Records from a collection:
--------------------

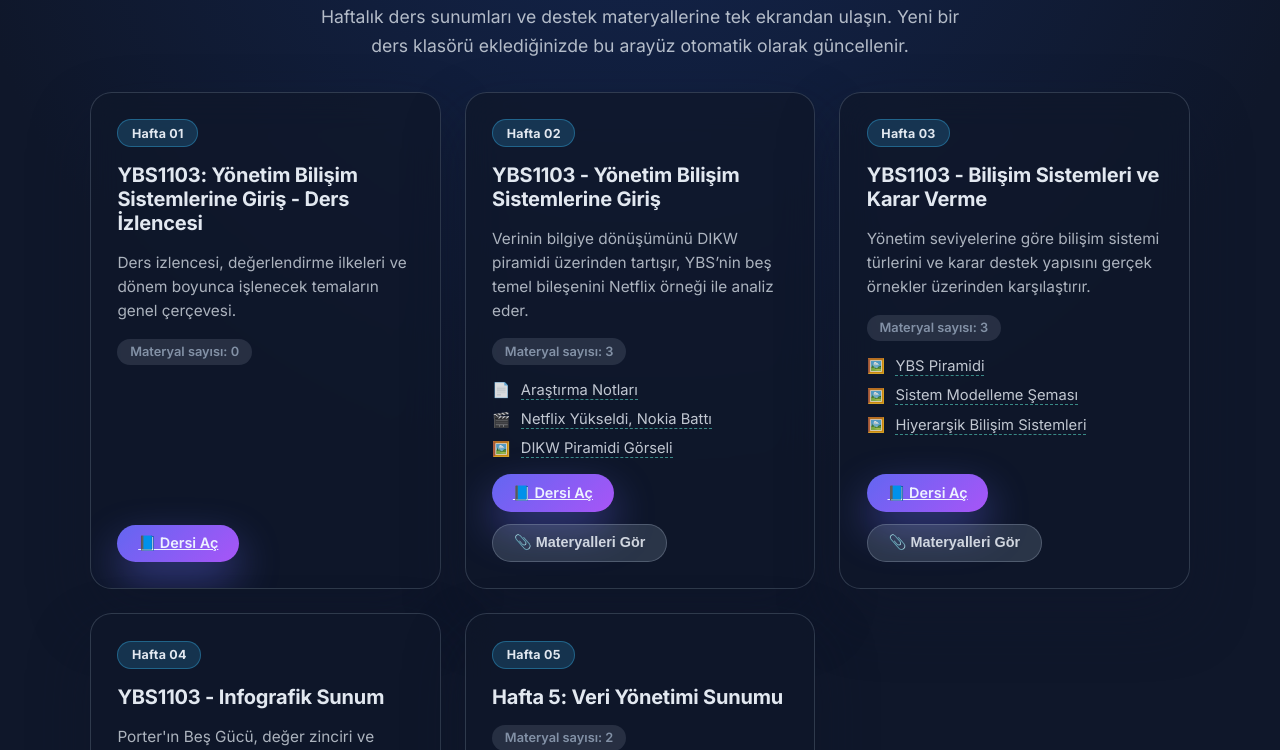
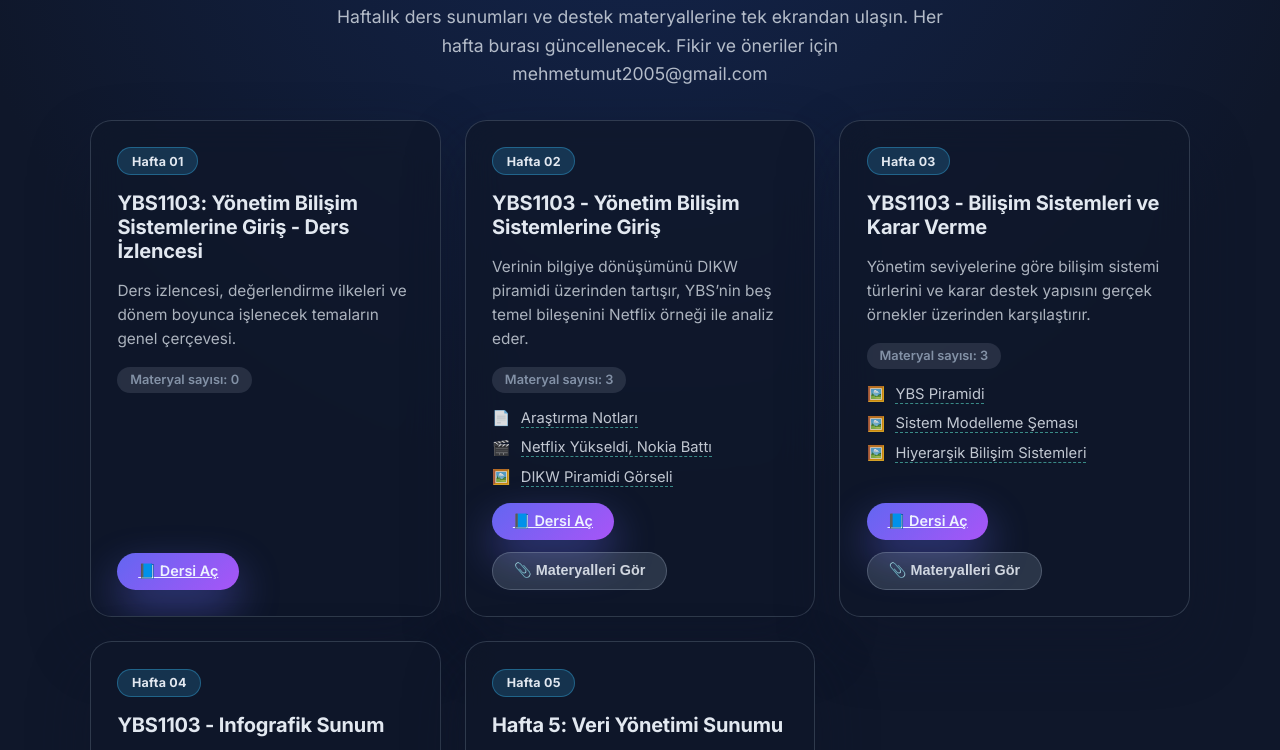
Before and after one commit to UmutOzkan77/umutozk, a website: page ybs/index.html in a window 1280 px wide. Shown: the part 196-946 px from the top of the page. Drawn offline with Linux system fonts and the light colour scheme.

Commit message:
Update index.html

```diff
--- a/ybs/index.html
+++ b/ybs/index.html
@@ -230,8 +230,7 @@
       <div class="hero-eyebrow">Yönetim Bilişim Sistemleri</div>
       <h1>YBS Ders Merkezi</h1>
       <p class="hero-paragraph">
-        Haftalık ders sunumları ve destek materyallerine tek ekrandan ulaşın. Yeni bir ders klasörü eklediğinizde
-        bu arayüz otomatik olarak güncellenir.
+        Haftalık ders sunumları ve destek materyallerine tek ekrandan ulaşın. Her hafta burası güncellenecek. Fikir ve öneriler için mehmetumut2005@gmail.com
       </p>
     </header>
 
```
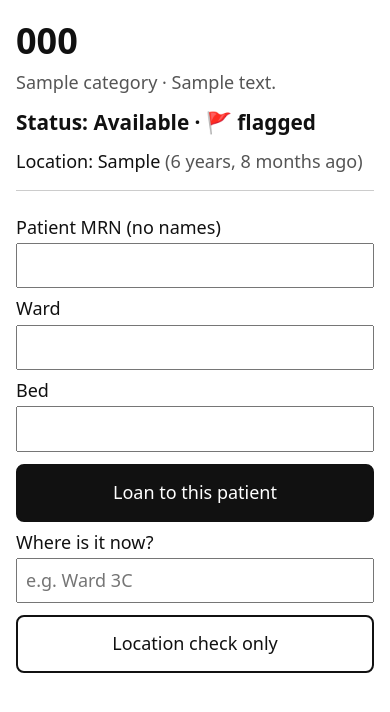
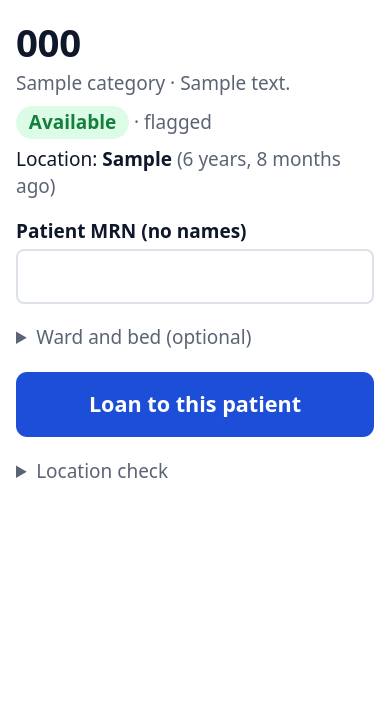
Before and after one commit to Ri-Dearg/health-hack26, a Django app: page /item/1/ in a window 390 px wide. Shown: the top 712 px of the page. Run offline with Django 5.2, Linux system fonts and the light colour scheme; a user stored in the database is signed in; data comes from the database, SQL or seed files in the repository; tables that the repository leaves empty hold one stand-in row (values such as "Sample post").

Commit message:
feat: 💄 one action per status and big completion screens on item page
Why: first-time users tap the card and press one button; location check moves under a collapsed section
Verified: verify-loop PASS 57/57; existing item page test still passes
Refs: pitch plan v2 slice 4
Next: check layout on a real iPhone

```diff
--- a/templates/equipment/item.html
+++ b/templates/equipment/item.html
@@ -4,38 +4,111 @@
 <meta charset="utf-8"><meta name="viewport" content="width=device-width, initial-scale=1">
 <title>{{ item.asset_number }} · OT equipment</title>
 <style>
-  body { font: 18px/1.4 system-ui, sans-serif; margin: 0 auto; max-width: 30rem; padding: 1rem; background: #fff; color: #111; }
-  h1 { margin: 0 0 .25rem; } .muted { color: #555; }
-  .status { font-size: 1.3rem; font-weight: 600; margin: .75rem 0; }
-  .result { padding: .75rem; border: 2px solid #111; border-radius: .5rem; margin: 1rem 0; }
-  form { border-top: 1px solid #ccc; padding-top: 1rem; margin-top: 1rem; }
-  label { display: block; margin: .5rem 0 .2rem; }
-  input { font: inherit; width: 100%; padding: .5rem; box-sizing: border-box; }
-  button { font: inherit; width: 100%; padding: .9rem; margin-top: .75rem; border-radius: .5rem; border: 2px solid #111; background: #111; color: #fff; }
-  button.secondary { background: #fff; color: #111; }
+  :root { --ink: #0f172a; --muted: #5b6474; --line: #dde2ea; --blue: #1d4ed8; --green: #15803d; --green-bg: #dcfce7;
+          --blue-bg: #dbeafe; --amber: #b45309; --amber-bg: #fef3c7; --red: #b91c1c; --red-bg: #fee2e2; }
+  * { box-sizing: border-box; }
+  body { font: 19px/1.4 system-ui, -apple-system, sans-serif; margin: 0 auto; max-width: 30rem; padding: 1rem 1rem 2rem;
+         background: #fff; color: var(--ink); }
+  h1 { margin: 0; font-size: 2.4rem; letter-spacing: -.01em; }
+  .muted { color: var(--muted); }
+  .chip { display: inline-block; padding: .2rem .8rem; border-radius: 999px; font-weight: 700; margin: .6rem 0 .3rem; }
+  .chip.available { color: var(--green); background: var(--green-bg); }
+  .chip.on_loan { color: var(--blue); background: var(--blue-bg); }
+  .chip.awaiting_repair, .chip.allocated { color: var(--amber); background: var(--amber-bg); }
+  .chip.missing { color: var(--red); background: var(--red-bg); }
+  .facts div { margin: .15rem 0; }
+  .done { margin: 1.2rem 0; padding: 1.1rem; border-radius: .8rem; border: 3px solid var(--ink); }
+  .done.loan, .done.return { border-color: var(--green); }
+  .done.conflict, .done.needs_review, .done.unknown_tag { border-color: var(--red); }
+  .big { font-size: 1.6rem; font-weight: 750; line-height: 1.25; margin: 0 0 .4rem; }
+  .next { margin-top: .9rem; padding: .9rem; border-radius: .6rem; background: var(--green-bg); color: var(--green);
+          font-size: 1.35rem; font-weight: 800; }
+  .back { display: block; text-align: center; margin-top: 1rem; padding: .9rem; border-radius: .6rem; border: 2px solid var(--ink);
+          color: var(--ink); text-decoration: none; font-weight: 700; }
+  form { margin-top: 1.2rem; }
+  label { display: block; margin: .6rem 0 .25rem; font-weight: 600; }
+  input { font: inherit; font-size: 1.4rem; width: 100%; padding: .6rem .7rem; border: 2px solid var(--line); border-radius: .5rem; }
+  button { font: inherit; font-size: 1.35rem; font-weight: 800; width: 100%; padding: 1.1rem; margin-top: 1rem; border-radius: .7rem;
+           border: 0; background: var(--blue); color: #fff; }
+  button.return { background: var(--green); }
+  button.secondary { font-size: 1rem; font-weight: 600; padding: .7rem; background: #fff; color: var(--ink); border: 2px solid var(--ink); }
+  button:disabled { opacity: .55; }
+  details { margin-top: 1rem; color: var(--muted); }
+  details summary { cursor: pointer; padding: .3rem 0; }
+  details input { font-size: 1.1rem; }
 </style>
 </head>
 <body>
   <h1>{{ item.asset_number }}</h1>
   <div class="muted">{{ item.category }}{% if item.description %} · {{ item.description }}{% endif %}</div>
-  <div class="status">Status: {{ item.get_status_display }}{% if item.flagged %} · 🚩 flagged{% endif %}</div>
-  <div>Location: {{ item.location }} <span class="muted">({{ item.location_updated_at|timesince }} ago)</span></div>
-  {% if loan %}<div>Due back {{ loan.due_at|date:"j M" }}{% if loan.patient %} · MRN {{ loan.patient }}{% endif %}{% if loan.needs_owner %} · ⚠️ needs an owner{% endif %}</div>{% endif %}
+  <span class="chip {{ item.status }}">{{ item.get_status_display }}</span>{% if item.flagged %} <span class="muted">· flagged</span>{% endif %}
+  <div class="facts">
+    <div>Location: <strong>{{ item.location }}</strong> <span class="muted">({{ item.location_updated_at|timesince }} ago)</span></div>
+    {% if loan %}<div>{% if loan.patient %}MRN {{ loan.patient }} · {% endif %}Due {{ loan.due_at|date:"j M" }}{% if loan.needs_owner %} · needs an owner{% endif %}</div>{% endif %}
+  </div>
 
-  {% if result %}<div class="result" role="status">{{ result.message }}</div>{% endif %}
-
+  {% if result %}
+    <div class="done {{ result.outcome }}" role="status">
+      {% if result.outcome == "loan" %}
+        <p class="big">Issued{% if loan.patient %} to MRN {{ loan.patient }}{% endif %} · Due {{ loan.due_at|date:"j M" }}</p>
+      {% elif result.outcome == "return" %}
+        <p class="big">Returned · {{ item.asset_number }} is at {{ item.location }}</p>
+        {% if next_entry %}
+          <div class="next">Next patient: MRN {{ next_entry.patient.mrn }} ({{ next_entry.get_priority_display }}){% if next_entry.ward %} · {{ next_entry.ward }}{% endif %}</div>
+        {% else %}
+          <div class="muted">No one is waiting for a {{ item.category|lower }}.</div>
+        {% endif %}
+      {% elif result.outcome == "already_done" %}
+        {% if loan %}
+          <p class="big">Already on loan{% if loan.patient %} to MRN {{ loan.patient }}{% endif %} · Due {{ loan.due_at|date:"j M" }}</p>
+        {% else %}
+          <p class="big">Already returned · {{ item.asset_number }} is {{ item.get_status_display|lower }}</p>
+        {% endif %}
+      {% else %}
+        <p class="big">{{ result.message }}</p>
+      {% endif %}
+      {% if result.outcome == "loan" or result.outcome == "return" %}<div class="muted">{{ result.message }}</div>{% endif %}
+      <a class="back" href="{{ request.path }}">Done</a>
+    </div>
+  {% else %}
+    {% if item.status == "available" %}
       <form method="post">{% csrf_token %}
         <input type="hidden" name="expected_status" value="{{ item.status }}">
-    {% if item.status == "available" %}
-      <label for="mrn">Patient MRN (no names)</label><input id="mrn" name="mrn" autocomplete="off">
+        <input type="hidden" name="action" value="loan">
+        <label for="mrn">Patient MRN (no names)</label>
+        <input id="mrn" name="mrn" inputmode="numeric" autocomplete="off" required>
+        <details>
+          <summary>Ward and bed (optional)</summary>
           <label for="ward">Ward</label><input id="ward" name="ward">
           <label for="bed">Bed</label><input id="bed" name="bed">
-      <button name="action" value="loan">Loan to this patient</button>
+        </details>
+        <button type="submit">Loan to this patient</button>
+      </form>
     {% elif item.status == "on_loan" %}
-      <button name="action" value="return">Return to store</button>
+      <form method="post">{% csrf_token %}
+        <input type="hidden" name="expected_status" value="{{ item.status }}">
+        <input type="hidden" name="action" value="return">
+        <button type="submit" class="return">Return to store</button>
+      </form>
+    {% else %}
+      <p class="muted">Nothing to do from this page while the item is {{ item.get_status_display|lower }}. Ask the OT office.</p>
     {% endif %}
+
+    <details>
+      <summary>Location check</summary>
+      <form method="post">{% csrf_token %}
+        <input type="hidden" name="expected_status" value="{{ item.status }}">
+        <input type="hidden" name="action" value="location">
         <label for="location">Where is it now?</label><input id="location" name="location" placeholder="e.g. Ward 3C">
-    <button class="secondary" name="action" value="location">Location check only</button>
+        <button type="submit" class="secondary">Location check only</button>
       </form>
+    </details>
+  {% endif %}
+<script>
+  // 두 번 누르기 방지: 제출하면 버튼을 잠근다 (서버도 already_done으로 막는다).
+  document.querySelectorAll("form").forEach(function (f) {
+    f.addEventListener("submit", function () { var b = f.querySelector("button"); if (b) b.disabled = true; });
+  });
+</script>
 </body>
 </html>
```
Lines whose indentation alone changed are shown as unchanged.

--------------------

**Exercise**. Lines with the word "solid" in them are the answer; report each one from the data.

**Reply to the task**.
-  .result { padding: .75rem; border: 2px solid #111; border-radius: .5rem; margin: 1rem 0; }
-  form { border-top: 1px solid #ccc; padding-top: 1rem; margin-top: 1rem; }
-  button { font: inherit; width: 100%; padding: .9rem; margin-top: .75rem; border-radius: .5rem; border: 2px solid #111; background: #111; color: #fff; }
+  .done { margin: 1.2rem 0; padding: 1.1rem; border-radius: .8rem; border: 3px solid var(--ink); }
+  .back { display: block; text-align: center; margin-top: 1rem; padding: .9rem; border-radius: .6rem; border: 2px solid var(--ink);
+  input { font: inherit; font-size: 1.4rem; width: 100%; padding: .6rem .7rem; border: 2px solid var(--line); border-radius: .5rem; }
+  button.secondary { font-size: 1rem; font-weight: 600; padding: .7rem; background: #fff; color: var(--ink); border: 2px solid var(--ink); }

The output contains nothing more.